- [Work order]:
Look at the entries below and reproduce them exactly.

▽

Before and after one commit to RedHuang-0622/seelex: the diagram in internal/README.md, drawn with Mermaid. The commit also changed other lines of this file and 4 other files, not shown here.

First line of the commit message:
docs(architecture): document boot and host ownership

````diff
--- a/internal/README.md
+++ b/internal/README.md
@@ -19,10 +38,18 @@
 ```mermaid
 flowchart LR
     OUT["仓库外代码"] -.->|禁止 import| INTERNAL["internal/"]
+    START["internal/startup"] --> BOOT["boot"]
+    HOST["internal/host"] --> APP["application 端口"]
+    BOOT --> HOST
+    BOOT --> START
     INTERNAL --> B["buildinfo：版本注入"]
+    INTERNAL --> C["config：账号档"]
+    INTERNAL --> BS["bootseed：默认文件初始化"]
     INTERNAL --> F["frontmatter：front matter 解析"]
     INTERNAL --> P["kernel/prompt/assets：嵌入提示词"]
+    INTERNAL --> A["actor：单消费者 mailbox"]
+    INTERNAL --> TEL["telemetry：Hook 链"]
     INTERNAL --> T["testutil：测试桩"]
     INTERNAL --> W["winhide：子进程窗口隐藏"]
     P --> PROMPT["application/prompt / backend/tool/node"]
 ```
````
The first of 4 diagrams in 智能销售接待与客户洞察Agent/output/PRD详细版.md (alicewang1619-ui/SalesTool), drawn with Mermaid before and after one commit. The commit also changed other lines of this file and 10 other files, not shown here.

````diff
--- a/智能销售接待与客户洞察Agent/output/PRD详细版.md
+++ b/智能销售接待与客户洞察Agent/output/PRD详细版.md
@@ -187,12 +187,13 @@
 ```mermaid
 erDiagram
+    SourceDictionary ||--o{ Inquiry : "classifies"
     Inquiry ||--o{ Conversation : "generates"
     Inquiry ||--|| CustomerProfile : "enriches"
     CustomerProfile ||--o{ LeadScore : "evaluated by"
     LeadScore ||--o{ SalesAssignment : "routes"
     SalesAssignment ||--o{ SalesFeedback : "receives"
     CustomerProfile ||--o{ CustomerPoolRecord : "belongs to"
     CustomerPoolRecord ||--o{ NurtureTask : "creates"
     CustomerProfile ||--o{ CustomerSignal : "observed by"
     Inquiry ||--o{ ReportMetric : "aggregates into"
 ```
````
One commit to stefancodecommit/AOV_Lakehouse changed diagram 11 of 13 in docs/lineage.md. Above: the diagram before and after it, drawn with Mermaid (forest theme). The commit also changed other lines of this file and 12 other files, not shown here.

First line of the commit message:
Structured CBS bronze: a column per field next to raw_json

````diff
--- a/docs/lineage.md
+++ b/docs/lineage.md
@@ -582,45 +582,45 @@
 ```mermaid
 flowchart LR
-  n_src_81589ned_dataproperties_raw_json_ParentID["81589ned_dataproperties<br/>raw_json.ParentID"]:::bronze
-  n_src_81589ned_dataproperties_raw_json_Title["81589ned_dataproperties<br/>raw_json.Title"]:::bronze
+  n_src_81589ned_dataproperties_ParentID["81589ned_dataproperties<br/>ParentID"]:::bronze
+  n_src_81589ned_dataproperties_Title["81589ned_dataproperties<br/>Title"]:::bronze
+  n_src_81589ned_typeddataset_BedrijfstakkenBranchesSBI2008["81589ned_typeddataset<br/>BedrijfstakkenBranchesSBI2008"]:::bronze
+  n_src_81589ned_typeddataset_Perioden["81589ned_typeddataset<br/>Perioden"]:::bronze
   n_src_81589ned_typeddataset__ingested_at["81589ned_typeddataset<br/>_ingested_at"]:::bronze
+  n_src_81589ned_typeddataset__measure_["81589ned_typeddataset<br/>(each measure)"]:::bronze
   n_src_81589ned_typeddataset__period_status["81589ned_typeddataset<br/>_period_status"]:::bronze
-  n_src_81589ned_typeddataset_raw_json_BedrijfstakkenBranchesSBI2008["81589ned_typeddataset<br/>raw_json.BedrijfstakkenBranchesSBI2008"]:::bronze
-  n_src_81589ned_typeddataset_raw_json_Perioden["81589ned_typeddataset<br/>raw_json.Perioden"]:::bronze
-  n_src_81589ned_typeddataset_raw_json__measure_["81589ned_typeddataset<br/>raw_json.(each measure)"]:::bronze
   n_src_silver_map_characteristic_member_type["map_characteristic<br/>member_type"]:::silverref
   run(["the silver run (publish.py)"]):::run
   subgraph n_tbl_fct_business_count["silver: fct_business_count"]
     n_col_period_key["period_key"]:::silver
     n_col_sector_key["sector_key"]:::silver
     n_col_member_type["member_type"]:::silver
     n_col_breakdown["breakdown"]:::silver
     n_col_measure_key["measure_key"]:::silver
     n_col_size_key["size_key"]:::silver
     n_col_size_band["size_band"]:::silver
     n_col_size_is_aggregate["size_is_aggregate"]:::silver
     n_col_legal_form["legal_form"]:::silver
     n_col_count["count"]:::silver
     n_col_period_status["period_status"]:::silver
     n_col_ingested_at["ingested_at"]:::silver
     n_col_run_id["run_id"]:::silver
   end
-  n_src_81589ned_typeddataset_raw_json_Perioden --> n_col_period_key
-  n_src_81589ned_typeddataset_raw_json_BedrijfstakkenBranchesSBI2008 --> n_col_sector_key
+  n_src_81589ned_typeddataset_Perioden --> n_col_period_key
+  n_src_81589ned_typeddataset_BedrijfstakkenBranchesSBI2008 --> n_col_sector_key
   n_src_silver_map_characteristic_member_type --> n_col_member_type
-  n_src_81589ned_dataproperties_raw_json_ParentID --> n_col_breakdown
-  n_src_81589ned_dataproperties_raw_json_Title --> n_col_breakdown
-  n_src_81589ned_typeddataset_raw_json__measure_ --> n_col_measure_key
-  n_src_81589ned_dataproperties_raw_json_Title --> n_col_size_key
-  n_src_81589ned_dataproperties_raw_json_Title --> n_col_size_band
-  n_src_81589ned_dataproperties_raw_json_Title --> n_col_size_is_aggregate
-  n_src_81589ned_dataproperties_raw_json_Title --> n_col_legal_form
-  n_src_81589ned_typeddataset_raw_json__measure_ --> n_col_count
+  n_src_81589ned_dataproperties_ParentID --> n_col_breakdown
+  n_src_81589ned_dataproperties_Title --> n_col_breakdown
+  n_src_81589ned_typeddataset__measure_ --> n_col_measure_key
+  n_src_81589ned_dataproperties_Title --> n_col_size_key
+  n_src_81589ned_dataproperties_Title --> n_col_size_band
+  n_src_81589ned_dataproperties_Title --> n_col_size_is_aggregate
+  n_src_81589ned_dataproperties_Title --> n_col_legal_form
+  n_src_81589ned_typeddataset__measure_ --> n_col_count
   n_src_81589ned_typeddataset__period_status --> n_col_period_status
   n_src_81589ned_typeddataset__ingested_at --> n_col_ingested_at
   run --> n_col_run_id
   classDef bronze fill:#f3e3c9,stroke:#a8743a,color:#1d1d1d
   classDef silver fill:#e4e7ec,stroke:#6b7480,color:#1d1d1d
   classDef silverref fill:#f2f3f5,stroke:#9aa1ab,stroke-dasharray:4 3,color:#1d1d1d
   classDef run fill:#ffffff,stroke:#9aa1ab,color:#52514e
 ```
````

△

- [Result of this exercise]:
Before and after one commit to RedHuang-0622/seelex: the diagram in internal/README.md, drawn with Mermaid. The commit also changed other lines of this file and 4 other files, not shown here.

First line of the commit message:
docs(architecture): document boot and host ownership

````diff
--- a/internal/README.md
+++ b/internal/README.md
@@ -19,10 +38,18 @@
 ```mermaid
 flowchart LR
     OUT["仓库外代码"] -.->|禁止 import| INTERNAL["internal/"]
+    START["internal/startup"] --> BOOT["boot"]
+    HOST["internal/host"] --> APP["application 端口"]
+    BOOT --> HOST
+    BOOT --> START
     INTERNAL --> B["buildinfo：版本注入"]
+    INTERNAL --> C["config：账号档"]
+    INTERNAL --> BS["bootseed：默认文件初始化"]
     INTERNAL --> F["frontmatter：front matter 解析"]
     INTERNAL --> P["kernel/prompt/assets：嵌入提示词"]
+    INTERNAL --> A["actor：单消费者 mailbox"]
+    INTERNAL --> TEL["telemetry：Hook 链"]
     INTERNAL --> T["testutil：测试桩"]
     INTERNAL --> W["winhide：子进程窗口隐藏"]
     P --> PROMPT["application/prompt / backend/tool/node"]
 ```
````
The first of 4 diagrams in 智能销售接待与客户洞察Agent/output/PRD详细版.md (alicewang1619-ui/SalesTool), drawn with Mermaid before and after one commit. The commit also changed other lines of this file and 10 other files, not shown here.

````diff
--- a/智能销售接待与客户洞察Agent/output/PRD详细版.md
+++ b/智能销售接待与客户洞察Agent/output/PRD详细版.md
@@ -187,12 +187,13 @@
 ```mermaid
 erDiagram
+    SourceDictionary ||--o{ Inquiry : "classifies"
     Inquiry ||--o{ Conversation : "generates"
     Inquiry ||--|| CustomerProfile : "enriches"
     CustomerProfile ||--o{ LeadScore : "evaluated by"
     LeadScore ||--o{ SalesAssignment : "routes"
     SalesAssignment ||--o{ SalesFeedback : "receives"
     CustomerProfile ||--o{ CustomerPoolRecord : "belongs to"
     CustomerPoolRecord ||--o{ NurtureTask : "creates"
     CustomerProfile ||--o{ CustomerSignal : "observed by"
     Inquiry ||--o{ ReportMetric : "aggregates into"
 ```
````
One commit to stefancodecommit/AOV_Lakehouse changed diagram 11 of 13 in docs/lineage.md. Above: the diagram before and after it, drawn with Mermaid (forest theme). The commit also changed other lines of this file and 12 other files, not shown here.

First line of the commit message:
Structured CBS bronze: a column per field next to raw_json

````diff
--- a/docs/lineage.md
+++ b/docs/lineage.md
@@ -582,45 +582,45 @@
 ```mermaid
 flowchart LR
-  n_src_81589ned_dataproperties_raw_json_ParentID["81589ned_dataproperties<br/>raw_json.ParentID"]:::bronze
-  n_src_81589ned_dataproperties_raw_json_Title["81589ned_dataproperties<br/>raw_json.Title"]:::bronze
+  n_src_81589ned_dataproperties_ParentID["81589ned_dataproperties<br/>ParentID"]:::bronze
+  n_src_81589ned_dataproperties_Title["81589ned_dataproperties<br/>Title"]:::bronze
+  n_src_81589ned_typeddataset_BedrijfstakkenBranchesSBI2008["81589ned_typeddataset<br/>BedrijfstakkenBranchesSBI2008"]:::bronze
+  n_src_81589ned_typeddataset_Perioden["81589ned_typeddataset<br/>Perioden"]:::bronze
   n_src_81589ned_typeddataset__ingested_at["81589ned_typeddataset<br/>_ingested_at"]:::bronze
+  n_src_81589ned_typeddataset__measure_["81589ned_typeddataset<br/>(each measure)"]:::bronze
   n_src_81589ned_typeddataset__period_status["81589ned_typeddataset<br/>_period_status"]:::bronze
-  n_src_81589ned_typeddataset_raw_json_BedrijfstakkenBranchesSBI2008["81589ned_typeddataset<br/>raw_json.BedrijfstakkenBranchesSBI2008"]:::bronze
-  n_src_81589ned_typeddataset_raw_json_Perioden["81589ned_typeddataset<br/>raw_json.Perioden"]:::bronze
-  n_src_81589ned_typeddataset_raw_json__measure_["81589ned_typeddataset<br/>raw_json.(each measure)"]:::bronze
   n_src_silver_map_characteristic_member_type["map_characteristic<br/>member_type"]:::silverref
   run(["the silver run (publish.py)"]):::run
   subgraph n_tbl_fct_business_count["silver: fct_business_count"]
     n_col_period_key["period_key"]:::silver
     n_col_sector_key["sector_key"]:::silver
     n_col_member_type["member_type"]:::silver
     n_col_breakdown["breakdown"]:::silver
     n_col_measure_key["measure_key"]:::silver
     n_col_size_key["size_key"]:::silver
     n_col_size_band["size_band"]:::silver
     n_col_size_is_aggregate["size_is_aggregate"]:::silver
     n_col_legal_form["legal_form"]:::silver
     n_col_count["count"]:::silver
     n_col_period_status["period_status"]:::silver
     n_col_ingested_at["ingested_at"]:::silver
     n_col_run_id["run_id"]:::silver
   end
-  n_src_81589ned_typeddataset_raw_json_Perioden --> n_col_period_key
-  n_src_81589ned_typeddataset_raw_json_BedrijfstakkenBranchesSBI2008 --> n_col_sector_key
+  n_src_81589ned_typeddataset_Perioden --> n_col_period_key
+  n_src_81589ned_typeddataset_BedrijfstakkenBranchesSBI2008 --> n_col_sector_key
   n_src_silver_map_characteristic_member_type --> n_col_member_type
-  n_src_81589ned_dataproperties_raw_json_ParentID --> n_col_breakdown
-  n_src_81589ned_dataproperties_raw_json_Title --> n_col_breakdown
-  n_src_81589ned_typeddataset_raw_json__measure_ --> n_col_measure_key
-  n_src_81589ned_dataproperties_raw_json_Title --> n_col_size_key
-  n_src_81589ned_dataproperties_raw_json_Title --> n_col_size_band
-  n_src_81589ned_dataproperties_raw_json_Title --> n_col_size_is_aggregate
-  n_src_81589ned_dataproperties_raw_json_Title --> n_col_legal_form
-  n_src_81589ned_typeddataset_raw_json__measure_ --> n_col_count
+  n_src_81589ned_dataproperties_ParentID --> n_col_breakdown
+  n_src_81589ned_dataproperties_Title --> n_col_breakdown
+  n_src_81589ned_typeddataset__measure_ --> n_col_measure_key
+  n_src_81589ned_dataproperties_Title --> n_col_size_key
+  n_src_81589ned_dataproperties_Title --> n_col_size_band
+  n_src_81589ned_dataproperties_Title --> n_col_size_is_aggregate
+  n_src_81589ned_dataproperties_Title --> n_col_legal_form
+  n_src_81589ned_typeddataset__measure_ --> n_col_count
   n_src_81589ned_typeddataset__period_status --> n_col_period_status
   n_src_81589ned_typeddataset__ingested_at --> n_col_ingested_at
   run --> n_col_run_id
   classDef bronze fill:#f3e3c9,stroke:#a8743a,color:#1d1d1d
   classDef silver fill:#e4e7ec,stroke:#6b7480,color:#1d1d1d
   classDef silverref fill:#f2f3f5,stroke:#9aa1ab,stroke-dasharray:4 3,color:#1d1d1d
   classDef run fill:#ffffff,stroke:#9aa1ab,color:#52514e
 ```
````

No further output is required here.